UNITED STATES User-generated hotel reviews and suggestions posted on social media sites like Twitter, Facebook and TripAdvisor are on par with traditional review sources like the Forbes Travel Guide in terms of influence, a new survey from Cornell University says.
Female leisure travelers are actually more likely to make hotel booking decisions based on social media influence than from more formal reviews, while male leisure travelers are slightly less likely to use social media as the determining factor. The same holds true among business travelers, although business travelers of both genders are less likely to be influenced by reviews in general—likely the result of organizational travel rules.
Women are significantly more likely to read a review on TripAdvisor than are men.

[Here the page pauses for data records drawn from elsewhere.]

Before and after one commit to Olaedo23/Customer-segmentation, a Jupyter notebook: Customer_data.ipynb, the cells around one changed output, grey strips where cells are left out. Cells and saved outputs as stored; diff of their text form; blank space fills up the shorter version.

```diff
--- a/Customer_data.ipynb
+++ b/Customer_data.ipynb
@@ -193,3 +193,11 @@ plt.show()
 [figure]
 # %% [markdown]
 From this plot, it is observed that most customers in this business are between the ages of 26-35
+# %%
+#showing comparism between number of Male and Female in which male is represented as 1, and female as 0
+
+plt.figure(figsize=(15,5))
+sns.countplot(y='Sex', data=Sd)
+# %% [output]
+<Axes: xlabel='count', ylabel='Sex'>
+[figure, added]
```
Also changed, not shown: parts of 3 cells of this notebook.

While women are equally likely to read both professional reviews and consumer reviews, men are more likely to rely on the professional reviews.

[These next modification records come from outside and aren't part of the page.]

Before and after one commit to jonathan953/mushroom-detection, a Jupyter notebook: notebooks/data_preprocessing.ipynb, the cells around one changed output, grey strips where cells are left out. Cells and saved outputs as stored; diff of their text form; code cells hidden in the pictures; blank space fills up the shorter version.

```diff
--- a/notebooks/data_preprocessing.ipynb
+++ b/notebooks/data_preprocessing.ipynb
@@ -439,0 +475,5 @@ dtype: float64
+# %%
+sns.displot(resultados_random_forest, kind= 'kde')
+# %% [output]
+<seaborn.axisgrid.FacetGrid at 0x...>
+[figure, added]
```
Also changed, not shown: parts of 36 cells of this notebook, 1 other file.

Cornell researchers found that when planning for a leisure travel, consumers are more likely to consult friends and family than when the trip is for business. Business travelers rely first on their company’s recommendations, although many consult search engines.

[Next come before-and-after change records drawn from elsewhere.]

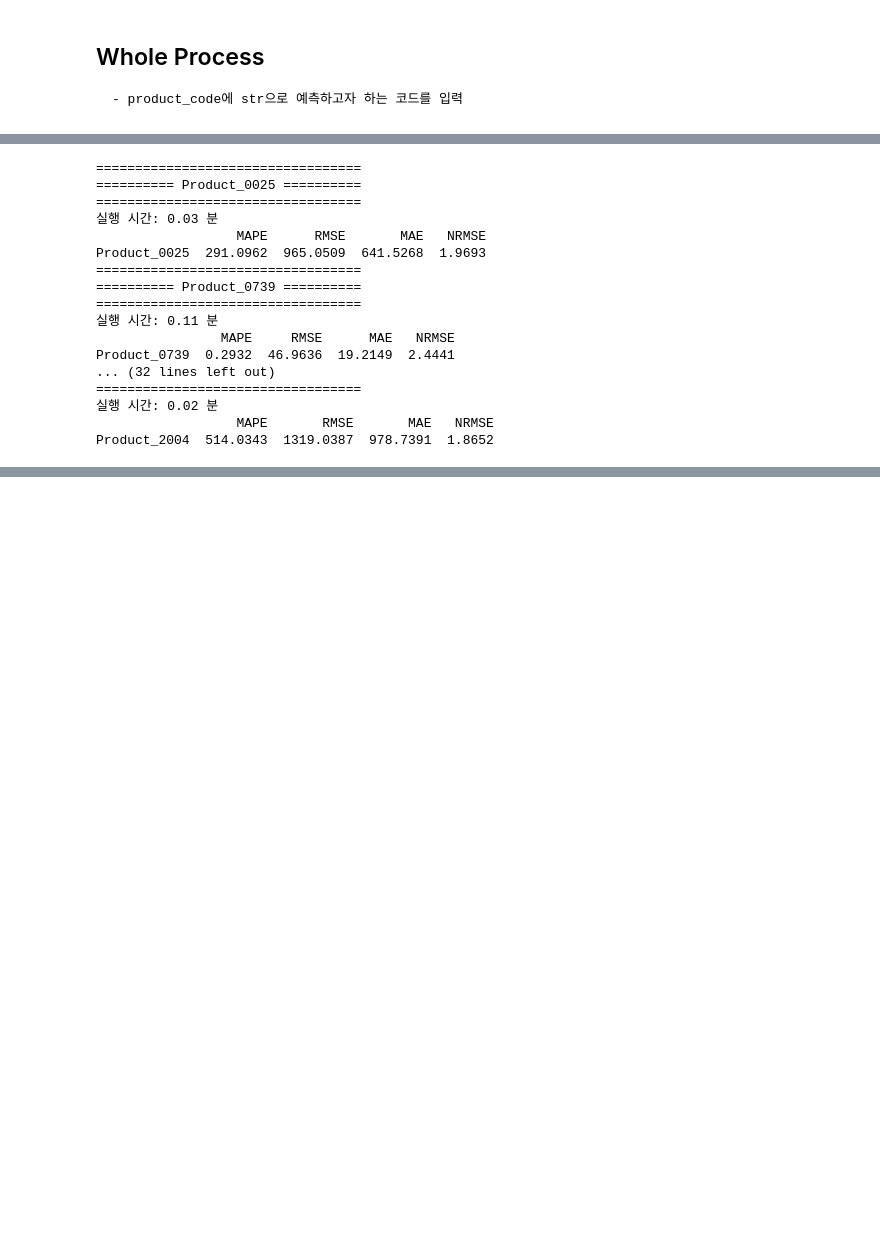
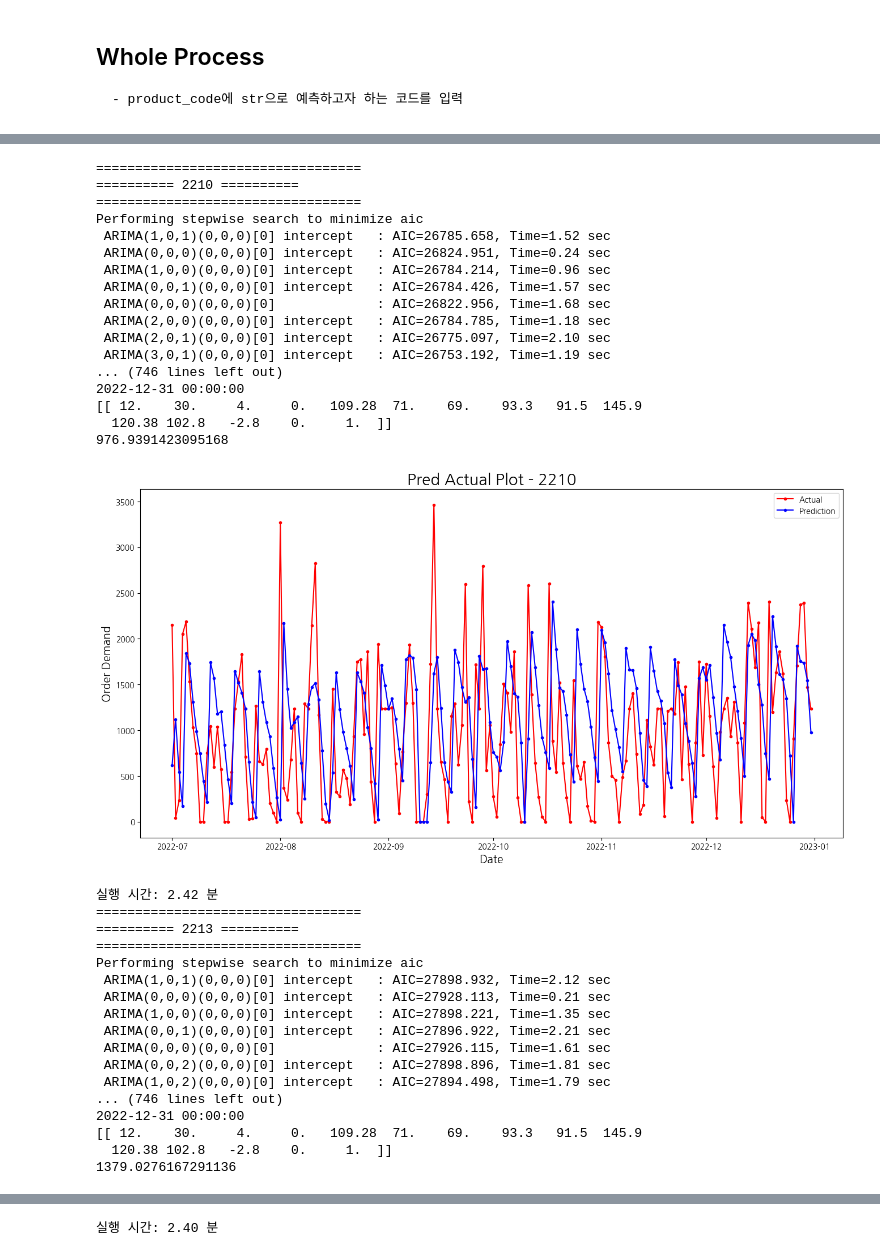
Before and after one commit to Hasaero/Demand_Forecasting_EEMD, a Jupyter notebook: ARIMA/ARIMA_Single.ipynb, the cells around one changed output, grey strips where cells are left out. Drawn from its saved outputs; the diff is of its cells as text; code cells hidden in the pictures; blank space fills up the shorter version.

Commit message:
ARIMAX_0929

```diff
--- a/ARIMA/ARIMA_Single.ipynb
+++ b/ARIMA/ARIMA_Single.ipynb
@@ -43,7 +43,7 @@ plt.rc('font', family='NanumGothic')
 # %% [markdown]
 ## Data Explore
 # %%
-df = pd.read_csv("../Data/JW_capstone.csv")
+df = pd.read_csv("../Data/All_capstone_df.csv")
 df['Date'] = pd.to_datetime(df['Date'])
 # %% [markdown]
 ---
@@ -71,9 +71,9 @@ def split_data(product_df):
 def ARIMA_single(product_df):
 
     train_df, test_df = split_data(product_df)
-
+    features = product_df.drop(['y', 'Date','Product', '년월'], axis=1).columns.tolist()
     predictions = []
-    best_model = auto_arima(train_df['y'],
+    best_model = auto_arima(train_df['y'], X=train_df[features],
                             start_p=1, start_q=1,
                             max_p=5, max_q=5,
                             max_d=2, trace=True,
@@ -81,16 +81,18 @@ def ARIMA_single(product_df):
 
     for test_date in test_df['Date']:
         print(test_date)
-        # test_date -= timedelta(days=1)
-        # Use data up to the day before the test date to train the model
-        train_until_test_df = product_df[product_df['Date'] < test_date]
 
-        # fitting the model with best(p,d,q)
-        best_model_fit = best_model.fit(train_until_test_df['y'])
+        test_date_prev_1 = test_date - pd.Timedelta(days=1)
+        train_until_test_df = product_df[product_df['Date'] <= test_date_prev_1]
 
-        # 1일 뒤의 값을 예측하고, 예측값에 새롭게 추가
-        prediction = best_model_fit.predict(n_periods=1).reset_index(drop=True)[0]
-        predictions.append(max(0, prediction))  # replace negative predictions with 0
+        best_model_fit = best_model.fit(train_until_test_df['y'], X=train_until_test_df[features])
+
+        # Using exogenous variables of the day before the test date for prediction
+        exog_for_pred = train_until_test_df[train_until_test_df['Date'] == test_date_prev_1][features].values.reshape(1, -1)
+        print(exog_for_pred)
+        prediction = best_model_fit.predict(n_periods=1, X=exog_for_pred).iloc[0]
+        print(prediction)
+        predictions.append(max(0, prediction))
 
     # Create a DataFrame to hold the result
     res_df = test_df.copy()
@@ -232,24 +238,45 @@ def execute_single_ARIMA(product_code):
 # %%
-for code in df['Product'].unique():
+all_metric = pd.DataFrame()
+
+for code in df['Product'].unique()[:2]:
     print("==================================")
     print(f"========== { code } ==========")
     print("==================================")
-    execute_single_ARIMA(code)
+    tmp_metric = execute_single_ARIMA(code)
+    all_metric = pd.concat([all_metric, tmp_metric])
 # %% [output]
 ==================================
-========== Product_0025 ==========
+========== 2210 ==========
 ==================================
-실행 시간: 0.03 분
-                  MAPE      RMSE       MAE   NRMSE
-Product_0025  291.0962  965.0509  641.5268  1.9693
-==================================
-========== Product_0739 ==========
-==================================
-실행 시간: 0.11 분
-                MAPE     RMSE      MAE   NRMSE
-Product_0739  0.2932  46.9636  19.2149  2.4441
-... (32 lines left out)
-==================================
-실행 시간: 0.02 분
-                  MAPE       RMSE       MAE   NRMSE
-Product_2004  514.0343  1319.0387  978.7391  1.8652
+Performing stepwise search to minimize aic
+ ARIMA(1,0,1)(0,0,0)[0] intercept   : AIC=26785.658, Time=1.52 sec
+ ARIMA(0,0,0)(0,0,0)[0] intercept   : AIC=26824.951, Time=0.24 sec
+ ARIMA(1,0,0)(0,0,0)[0] intercept   : AIC=26784.214, Time=0.96 sec
+ ARIMA(0,0,1)(0,0,0)[0] intercept   : AIC=26784.426, Time=1.57 sec
+ ARIMA(0,0,0)(0,0,0)[0]             : AIC=26822.956, Time=1.68 sec
+ ARIMA(2,0,0)(0,0,0)[0] intercept   : AIC=26784.785, Time=1.18 sec
+ ARIMA(2,0,1)(0,0,0)[0] intercept   : AIC=26775.097, Time=2.10 sec
+ ARIMA(3,0,1)(0,0,0)[0] intercept   : AIC=26753.192, Time=1.19 sec
+... (746 lines left out)
+2022-12-31 00:00:00
+[[ 12.    30.     4.     0.   109.28  71.    69.    93.3   91.5  145.9
+  120.38 102.8   -2.8    0.     1.  ]]
+976.9391423095168
+[figure, added]
+실행 시간: 2.42 분
+==================================
+========== 2213 ==========
+==================================
+Performing stepwise search to minimize aic
+ ARIMA(1,0,1)(0,0,0)[0] intercept   : AIC=27898.932, Time=2.12 sec
+ ARIMA(0,0,0)(0,0,0)[0] intercept   : AIC=27928.113, Time=0.21 sec
+ ARIMA(1,0,0)(0,0,0)[0] intercept   : AIC=27898.221, Time=1.35 sec
+ ARIMA(0,0,1)(0,0,0)[0] intercept   : AIC=27896.922, Time=2.21 sec
+ ARIMA(0,0,0)(0,0,0)[0]             : AIC=27926.115, Time=1.61 sec
+ ARIMA(0,0,2)(0,0,0)[0] intercept   : AIC=27898.896, Time=1.81 sec
+ ARIMA(1,0,2)(0,0,0)[0] intercept   : AIC=27894.498, Time=1.79 sec
+... (746 lines left out)
+2022-12-31 00:00:00
+[[ 12.    30.     4.     0.   109.28  71.    69.    93.3   91.5  145.9
+  120.38 102.8   -2.8    0.     1.  ]]
+1379.0276167291136
@@ -255,0 +284 @@ Product_2004  514.0343  1319.0387  978.7391  1.8652
+실행 시간: 2.40 분
```
Also changed, not shown: parts of 3 cells of this notebook, 3 other files.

By contrast, leisure travelers cast a much wider net when picking a hotel, looking first to recommendations from friends and family—especially for female travelers. More leisure travelers than business travelers employ search engines, travel websites and meta-search websites like Expedia, Priceline and Kayak. In general, leisure travelers more frequently consult more available sources than do business travelers.
The survey involved interviews with more than 2,500 hotel customers in the United States. The full report, called “How Travelers Use Online and Social Media Channels to Make Hotel-choice Decisions,” can be downloaded for free.